Copy out every line of the data where the word "style" is found.

----------------------------------------

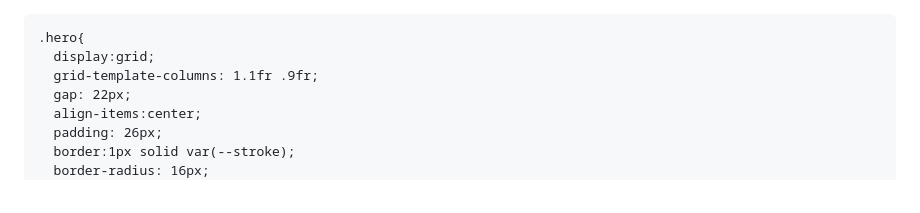
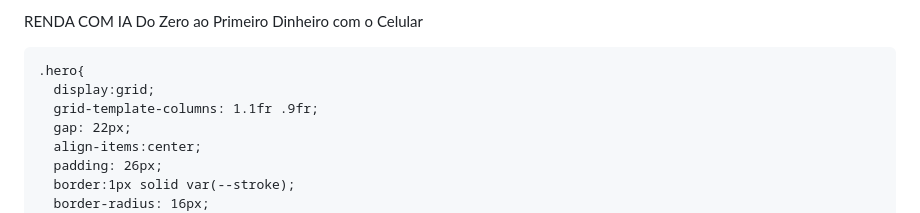
Before and after one commit to caminha2k/renda-com-ia, a Markdown page: README.md, the part around the change. Drawn GitHub-style.

Commit message:
Update README with new project title

```diff
--- a/README.md
+++ b/README.md
@@ -1,4 +1,4 @@
-
+RENDA COM IA Do Zero ao Primeiro Dinheiro com o Celular
 <html lang="pt-BR">
 <head>
   <meta charset="UTF-8" />
```
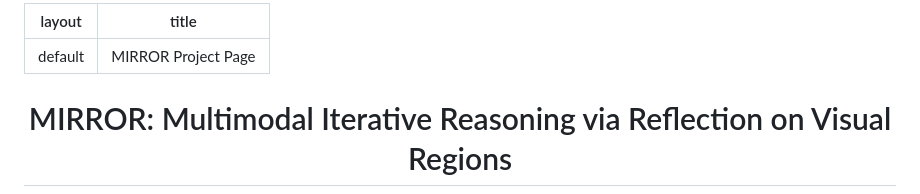
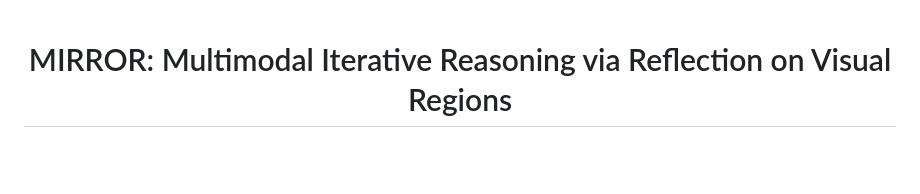
Before and after one commit to floy4/MIRROR, a Markdown page: README.md, the part around one of its changes. Drawn GitHub-style; blank space fills up the shorter version.

```diff
--- a/README.md
+++ b/README.md
@@ -1,8 +1,3 @@
----
-layout: default
-title: MIRROR Project Page
----
-
 <div align="center">
 
   <h1 style="font-size: 2.5em; font-weight: bold;">
```
Also changed, not shown: other parts of README.md (+1 -1 lines).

----------------------------------------

**EXPECTED ANSWER:**
Before and after one commit to caminha2k/renda-com-ia, a Markdown page: README.md, the part around the change. Drawn GitHub-style.
Before and after one commit to floy4/MIRROR, a Markdown page: README.md, the part around one of its changes. Drawn GitHub-style; blank space fills up the shorter version.
   <h1 style="font-size: 2.5em; font-weight: bold;">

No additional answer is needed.